  • $\begingroup$ No: given two functions $V \rightrightarrows W$, there is no composition defined, so it's not a group. $\endgroup$ – Chappers Apr 18 '17 at 22:39
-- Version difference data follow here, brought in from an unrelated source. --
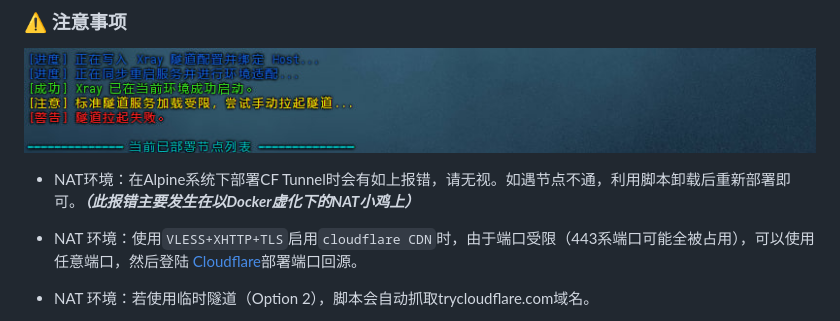
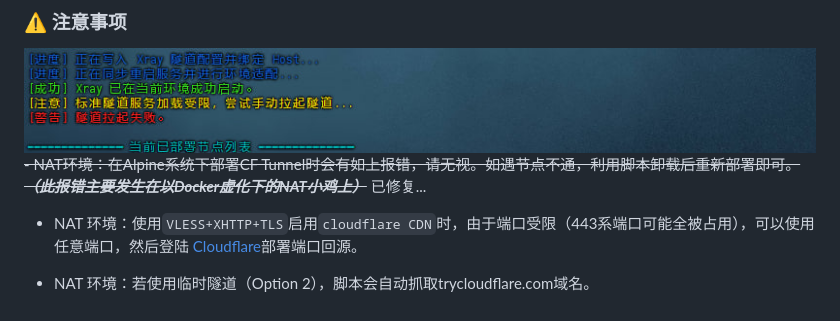
Before and after one commit to caojiaxia/xray-mini, a Markdown page: README.md, the part around the change. Drawn GitHub-style.

```diff
--- a/README.md
+++ b/README.md
@@ -72,7 +72,7 @@ apk add --no-cache bash curl wget jq openssl ca-certificates libc6-compat gcompa
 
 <img width="1409" alt="image" src="https://raw.githubusercontent.com/caojiaxia/xray-mini/refs/heads/main/20.jpg">
 
-- NAT环境：在Alpine系统下部署CF Tunnel时会有如上报错，请无视。如遇节点不通，利用脚本卸载后重新部署即可。***（此报错主要发生在以Docker虚化下的NAT小鸡上）***
+~~- NAT环境：在Alpine系统下部署CF Tunnel时会有如上报错，请无视。如遇节点不通，利用脚本卸载后重新部署即可。***（此报错主要发生在以Docker虚化下的NAT小鸡上）***~~  已修复...
 
 - NAT 环境：使用`VLESS+XHTTP+TLS`启用`cloudflare CDN`时，由于端口受限（443系端口可能全被占用），可以使用任意端口，然后登陆 [Cloudflare](https://dash.cloudflare.com/login)部署端口回源。
 
```
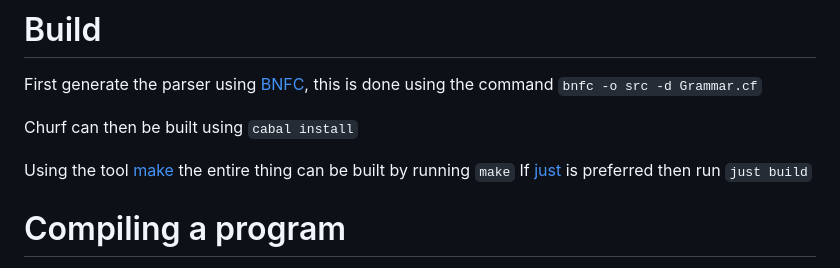
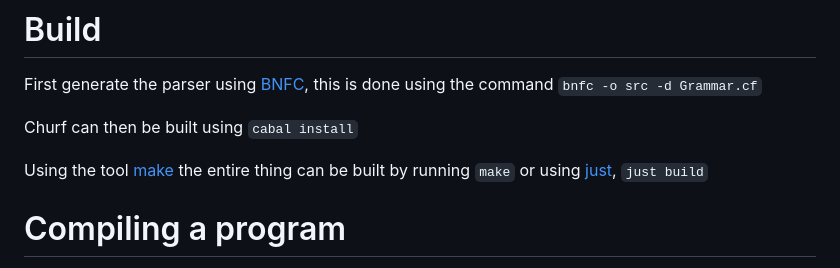
Before and after one commit to bachelor-group-66-systemf/churf, a Markdown page: README.md, the part around the change. GitHub-like rendering.

Commit message:
Fixed structure a bit more

```diff
--- a/README.md
+++ b/README.md
@@ -5,7 +5,7 @@ this is done using the command `bnfc -o src -d Grammar.cf`
 Churf can then be built using `cabal install`
 
 Using the tool [make](https://www.gnu.org/software/make/) the entire thing can be built by running `make`
-If [just](https://github.com/casey/just) is preferred then run `just build`
+or using [just](https://github.com/casey/just), `just build`
 
 # Compiling a program
 
```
  • $\begingroup$ I modified it a littbit $\endgroup$ – z.z Apr 18 '17 at 22:42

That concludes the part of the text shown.